  • Date: 22nd Feb 2020
  • Cecil Sharp House, 2 Regents Park Road, London NW1 7AY
  • Organiser: Vaughan Williams Memorial Library
  • Website

The event runs from 9.30am – 5.30pm. Tickets £20

The Broadside Day is the annual one-day conference for people interested in street literature in all its fascinating aspects – broadsides, chap books, songsters, woodcuts, engravings, last dying speeches, catchpennies, wonder-tales, almanacs, fortune tellers, and all kinds of cheap printed material sold to ordinary people in the city streets, at country fairs, and from pedlar’s packs up and down the country in past centuries. The day consists of short papers, presentations, displays, discussions, and is suitable for beginners and experts alike.

Provisional programme:

Colin Bargery
Gone to Weave by Steam: The impact of steam power on social structure and mores in the textile industry of north west England as reflected in broadside ballads

Catherine Ann Cullen
“Punks, Pretty Novices and Persecuted Virgins: Nuns in Broadside Ballads from the Glorious Revolution to the Nunneries Inspection Bill”

Lydia Fash
“The Dying Words of Captain Kidd,” a Ballad for the Maritime Worker
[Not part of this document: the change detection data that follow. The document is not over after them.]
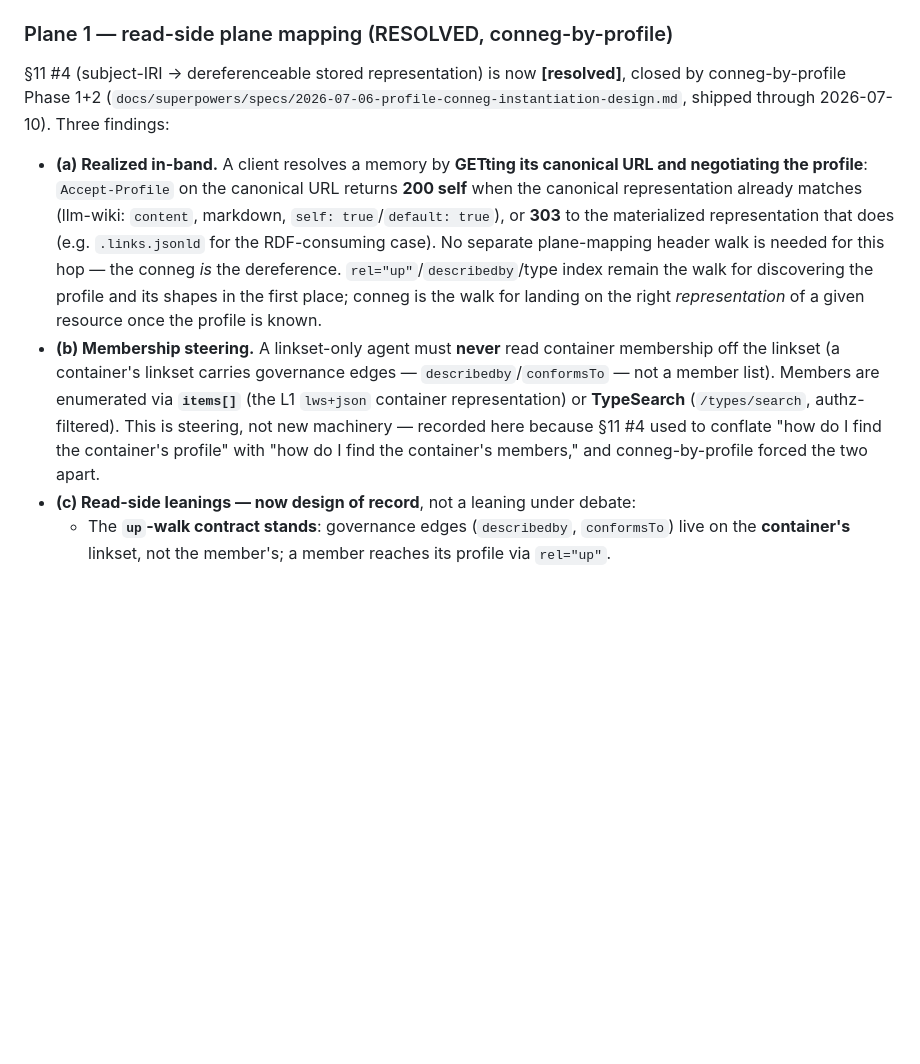
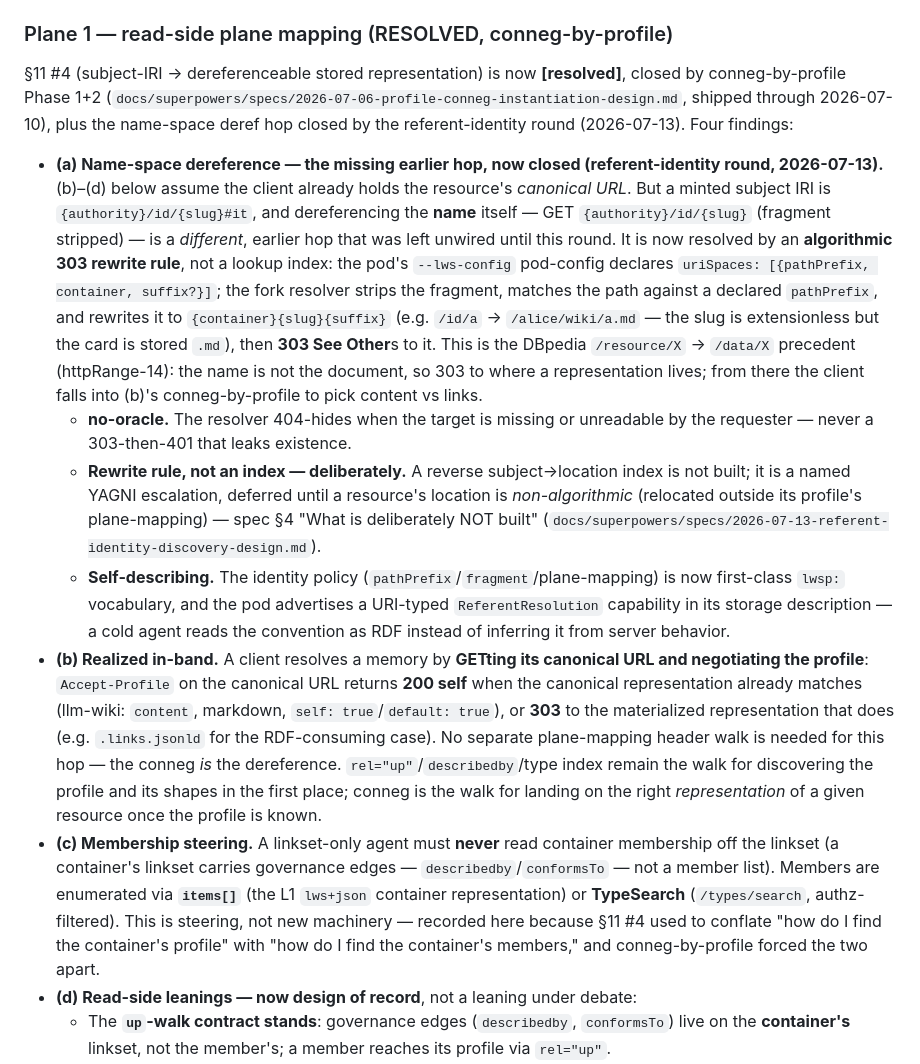
Before and after one commit to LA3D/lws-pod, a Markdown page: docs/design-notes/iri-minting.md, the part around the change. Rendered like a GitHub page; blank space fills up the shorter version.

Commit message:
[Agent: Claude] docs(design-note): iri-minting read-side name-space deref
- document the algorithmic 303 rewrite rule (uriSpaces pathPrefix->container,
  no lookup index) that resolves a minted name to its canonical URL
- cite the DBpedia /resource/X -> /data/X precedent (httpRange-14), no-oracle
  404-hiding, and the reverse-index YAGNI deferral (spec S4)
- note the identity policy is now first-class lwsp: vocabulary + a URI-typed
  ReferentResolution storage-description capability
- reletter the section's existing (a)/(b)/(c) findings to (b)/(c)/(d)

Co-Authored-By: Claude Opus 4.8 (1M context) <noreply@anthropic.com>

```diff
--- a/docs/design-notes/iri-minting.md
+++ b/docs/design-notes/iri-minting.md
@@ -105,9 +105,31 @@ The name/dereference separation above is now realized **in-band** via JSON-LD 1.
 
 §11 #4 (subject-IRI → dereferenceable stored representation) is now **[resolved]**, closed by
 conneg-by-profile Phase 1+2 (`docs/superpowers/specs/2026-07-06-profile-conneg-instantiation-design.md`,
-shipped through 2026-07-10). Three findings:
+shipped through 2026-07-10), plus the name-space deref hop closed by the referent-identity round
+(2026-07-13). Four findings:
 
-- **(a) Realized in-band.** A client resolves a memory by **GETting its canonical URL and negotiating
+- **(a) Name-space dereference — the missing earlier hop, now closed (referent-identity round,
+  2026-07-13).** (b)–(d) below assume the client already holds the resource's *canonical URL*. But a
+  minted subject IRI is `{authority}/id/{slug}#it`, and dereferencing the **name** itself — GET
+  `{authority}/id/{slug}` (fragment stripped) — is a *different*, earlier hop that was left unwired
+  until this round. It is now resolved by an **algorithmic 303 rewrite rule**, not a lookup index: the
+  pod's `--lws-config` pod-config declares `uriSpaces: [{pathPrefix, container, suffix?}]`; the fork
+  resolver strips the fragment, matches the path against a declared `pathPrefix`, and rewrites it to
+  `{container}{slug}{suffix}` (e.g. `/id/a` → `/alice/wiki/a.md` — the slug is extensionless but the
+  card is stored `.md`), then **303 See Other**s to it. This is the DBpedia `/resource/X` →
+  `/data/X` precedent (httpRange-14): the name is not the document, so 303 to where a representation
+  lives; from there the client falls into (b)'s conneg-by-profile to pick content vs links.
+  - **no-oracle.** The resolver 404-hides when the target is missing or unreadable by the requester —
+    never a 303-then-401 that leaks existence.
+  - **Rewrite rule, not an index — deliberately.** A reverse subject→location index is not built; it
+    is a named YAGNI escalation, deferred until a resource's location is *non-algorithmic* (relocated
+    outside its profile's plane-mapping) — spec §4 "What is deliberately NOT built"
+    (`docs/superpowers/specs/2026-07-13-referent-identity-discovery-design.md`).
+  - **Self-describing.** The identity policy (`pathPrefix`/`fragment`/plane-mapping) is now
+    first-class `lwsp:` vocabulary, and the pod advertises a URI-typed `ReferentResolution`
+    capability in its storage description — a cold agent reads the convention as RDF instead of
+    inferring it from server behavior.
+- **(b) Realized in-band.** A client resolves a memory by **GETting its canonical URL and negotiating
   the profile**: `Accept-Profile` on the canonical URL returns **200 self** when the canonical
   representation already matches (llm-wiki: `content`, markdown, `self: true`/`default: true`), or
   **303** to the materialized representation that does (e.g. `.links.jsonld` for the RDF-consuming
@@ -115,13 +137,13 @@ shipped through 2026-07-10). Three findings:
   dereference. `rel="up"`/`describedby`/type index remain the walk for discovering the profile and
   its shapes in the first place; conneg is the walk for landing on the right *representation* of a
   given resource once the profile is known.
-- **(b) Membership steering.** A linkset-only agent must **never** read container membership off the
+- **(c) Membership steering.** A linkset-only agent must **never** read container membership off the
   linkset (a container's linkset carries governance edges — `describedby`/`conformsTo` — not a member
   list). Members are enumerated via **`items[]`** (the L1 `lws+json` container representation) or
   **TypeSearch** (`/types/search`, authz-filtered). This is steering, not new machinery — recorded
   here because §11 #4 used to conflate "how do I find the container's profile" with "how do I find
   the container's members," and conneg-by-profile forced the two apart.
-- **(c) Read-side leanings — now design of record**, not a leaning under debate:
+- **(d) Read-side leanings — now design of record**, not a leaning under debate:
   - The **`up`-walk contract stands**: governance edges (`describedby`, `conformsTo`) live on the
     **container's** linkset, not the member's; a member reaches its profile via `rel="up"`.
   - **Container `conformsTo` beats the pod-wide `defaultProfile`** — a bound container's own
```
Leo De Frietas
A study of the unique collection of printing wood blocks used in the street literature of Newcastle now in the Special Collections Library of McGill University, Montreal, Canada.
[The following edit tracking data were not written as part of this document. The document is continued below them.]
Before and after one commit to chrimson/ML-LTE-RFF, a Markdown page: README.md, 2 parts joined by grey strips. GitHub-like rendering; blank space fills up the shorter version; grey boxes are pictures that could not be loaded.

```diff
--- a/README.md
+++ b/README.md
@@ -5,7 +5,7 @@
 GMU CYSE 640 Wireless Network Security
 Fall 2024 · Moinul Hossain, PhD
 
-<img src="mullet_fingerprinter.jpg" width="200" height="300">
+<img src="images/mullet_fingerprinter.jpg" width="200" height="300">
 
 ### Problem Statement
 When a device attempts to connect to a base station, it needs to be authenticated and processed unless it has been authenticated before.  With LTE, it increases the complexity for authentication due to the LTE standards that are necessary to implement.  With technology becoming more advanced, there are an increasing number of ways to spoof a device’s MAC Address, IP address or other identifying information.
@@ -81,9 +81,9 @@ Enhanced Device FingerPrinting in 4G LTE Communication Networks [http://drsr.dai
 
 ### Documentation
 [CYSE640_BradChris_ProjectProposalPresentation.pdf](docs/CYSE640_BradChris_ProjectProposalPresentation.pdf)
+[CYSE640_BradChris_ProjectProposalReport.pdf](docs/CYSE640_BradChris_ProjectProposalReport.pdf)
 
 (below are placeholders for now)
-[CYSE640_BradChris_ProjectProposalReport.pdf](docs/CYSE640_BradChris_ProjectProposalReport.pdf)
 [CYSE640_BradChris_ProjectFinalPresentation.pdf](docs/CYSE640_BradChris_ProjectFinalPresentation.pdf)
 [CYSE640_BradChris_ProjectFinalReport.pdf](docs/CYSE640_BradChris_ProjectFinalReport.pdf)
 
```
Martin Graebe
Chesapeake and Shannon: The view from both sides

David Hopkin
Broadsides in 19th century Flanders

Wyn James
Ballad printing in the Vale of Glamorgan

Gary Kelly
“Fairburn’s Edition”: From the Old to the New Street Literature. John Fairburn, Sr. and Jr., The Minories and Ludgate Broadway, London—Reconstructing a Sixpenny Publisher and Their Plebeian Readership
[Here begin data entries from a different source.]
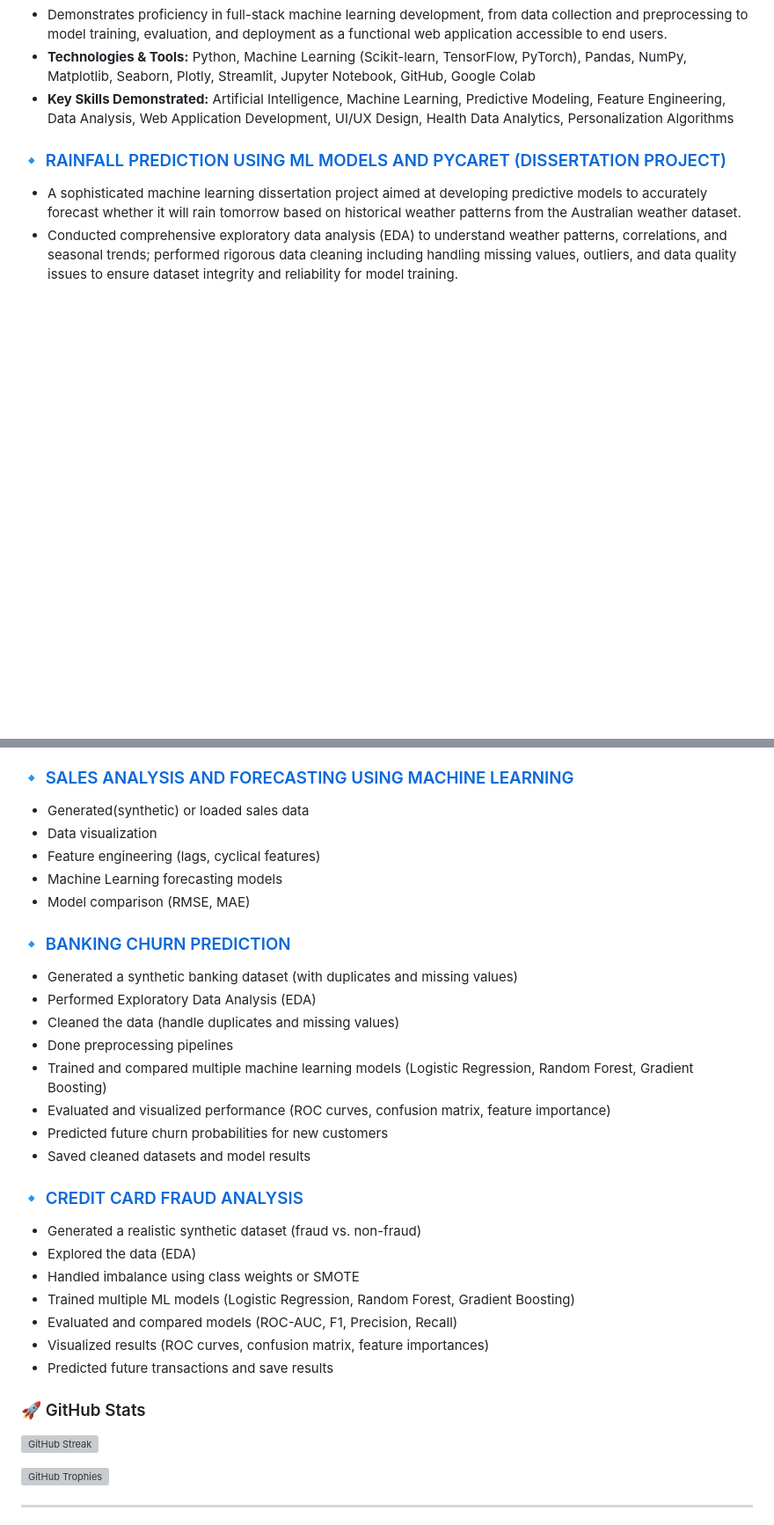
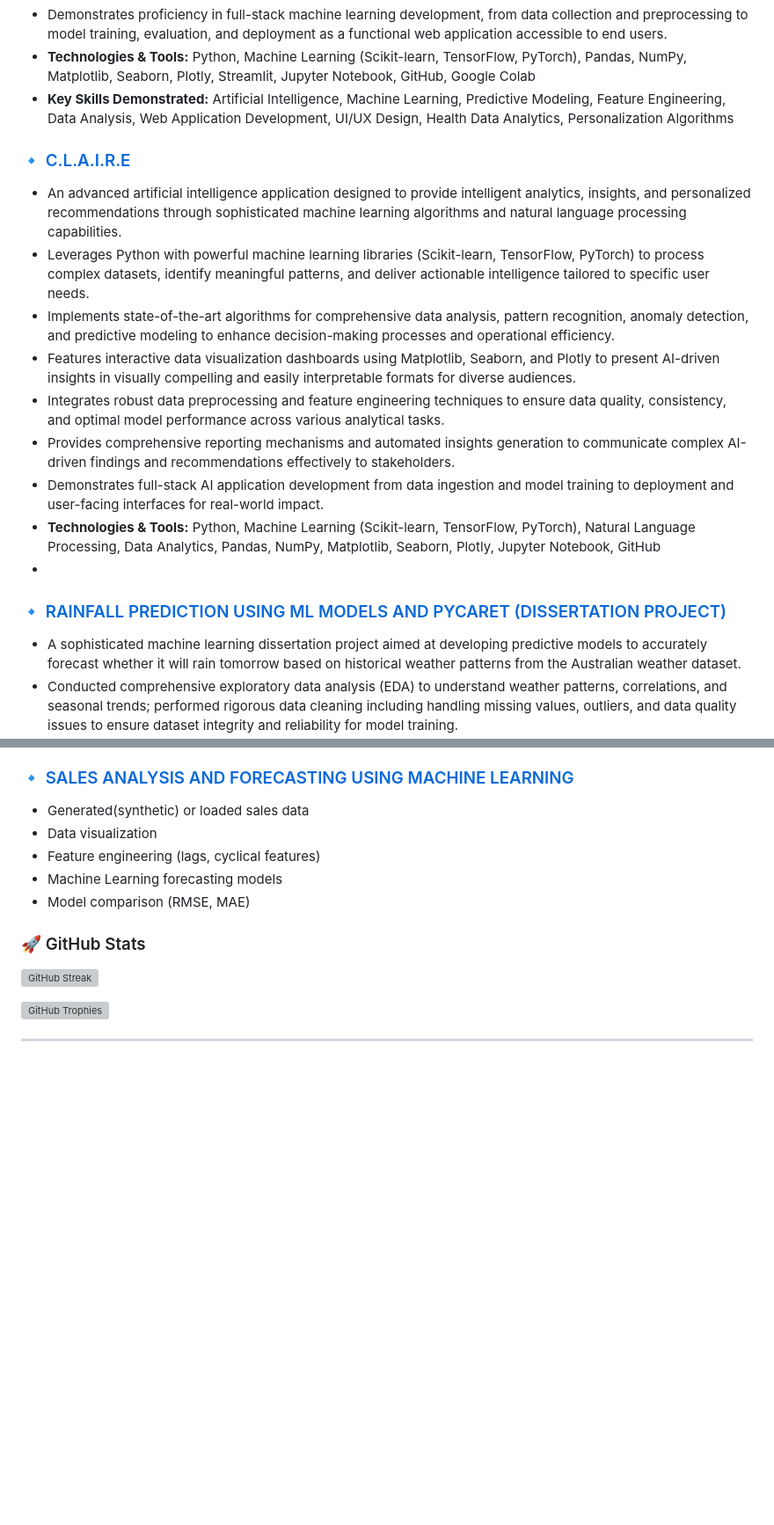
Before and after one commit to Xclipxz07/Xclipxz07, a Markdown page: README.md, 2 parts joined by grey strips. Shown at 88% size. GitHub-like rendering; blank space fills up the shorter version; grey boxes are pictures that could not be loaded.

Commit message:
Update project descriptions in README.md
Added detailed descriptions for C.L.A.I.R.E and RAINFALL PREDICTION projects, including technologies used and key features. Removed sections for BANKING CHURN PREDICTION and CREDIT CARD FRAUD ANALYSIS.

```diff
--- a/README.md
+++ b/README.md
@@ -97,6 +97,17 @@
 - **Technologies & Tools:** Python, Machine Learning (Scikit-learn, TensorFlow, PyTorch), Pandas, NumPy, Matplotlib, Seaborn, Plotly, Streamlit, Jupyter Notebook, GitHub, Google Colab
 - **Key Skills Demonstrated:** Artificial Intelligence, Machine Learning, Predictive Modeling, Feature Engineering, Data Analysis, Web Application Development, UI/UX Design, Health Data Analytics, Personalization Algorithms
 
+### 🔹 [C.L.A.I.R.E](https://github.com/Xclipxz07/C.L.A.I.R.E)
+
+- An advanced artificial intelligence application designed to provide intelligent analytics, insights, and personalized recommendations through sophisticated machine learning algorithms and natural language processing capabilities.
+- Leverages Python with powerful machine learning libraries (Scikit-learn, TensorFlow, PyTorch) to process complex datasets, identify meaningful patterns, and deliver actionable intelligence tailored to specific user needs.
+- Implements state-of-the-art algorithms for comprehensive data analysis, pattern recognition, anomaly detection, and predictive modeling to enhance decision-making processes and operational efficiency.
+- Features interactive data visualization dashboards using Matplotlib, Seaborn, and Plotly to present AI-driven insights in visually compelling and easily interpretable formats for diverse audiences.
+- Integrates robust data preprocessing and feature engineering techniques to ensure data quality, consistency, and optimal model performance across various analytical tasks.
+- Provides comprehensive reporting mechanisms and automated insights generation to communicate complex AI-driven findings and recommendations effectively to stakeholders.
+- Demonstrates full-stack AI application development from data ingestion and model training to deployment and user-facing interfaces for real-world impact.
+- **Technologies & Tools:** Python, Machine Learning (Scikit-learn, TensorFlow, PyTorch), Natural Language Processing, Data Analytics, Pandas, NumPy, Matplotlib, Seaborn, Plotly, Jupyter Notebook, GitHub
+-
 ### 🔹 [RAINFALL PREDICTION USING ML MODELS AND PYCARET (DISSERTATION PROJECT)](https://github.com/Xclipxz07/Rainfall-prediction)
 
 - A sophisticated machine learning dissertation project aimed at developing predictive models to accurately forecast whether it will rain tomorrow based on historical weather patterns from the Australian weather dataset.
@@ -131,27 +142,6 @@
 - Machine Learning forecasting models
 - Model comparison (RMSE, MAE)
 
-### 🔹 [BANKING CHURN PREDICTION](https://github.com/Xclipxz07/Banking-Churn-Prediction)
-
-- Generated a synthetic banking dataset (with duplicates and missing values)
-- Performed Exploratory Data Analysis (EDA)
-- Cleaned the data (handle duplicates and missing values)
-- Done preprocessing pipelines
-- Trained and compared multiple machine learning models (Logistic Regression, Random Forest, Gradient Boosting)
-- Evaluated and visualized performance (ROC curves, confusion matrix, feature importance)
-- Predicted future churn probabilities for new customers
-- Saved cleaned datasets and model results
-
-### 🔹 [CREDIT CARD FRAUD ANALYSIS](https://github.com/Xclipxz07/Credit-Card-Analysis)
-
-- Generated a realistic synthetic dataset (fraud vs. non-fraud)
-- Explored the data (EDA)
-- Handled imbalance using class weights or SMOTE
-- Trained multiple ML models (Logistic Regression, Random Forest, Gradient Boosting)
-- Evaluated and compared models (ROC-AUC, F1, Precision, Recall)
-- Visualized results (ROC curves, confusion matrix, feature importances)
-- Predicted future transactions and save results
-
 
 
 ### 🚀 GitHub Stats
```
Michael King Macdona
Broadside ballads relating to Sir John Franklin’s ill-fated attempt to find the North-West Passage and their effect on the ‘oral tradition’

Elisa Marazzi
Children and Transnational Popular Print, 1700-1900 (a European Dimensions of Popular Printed Culture research project)

Peter Wood
The role of broadsides in the transmission of the broken token songs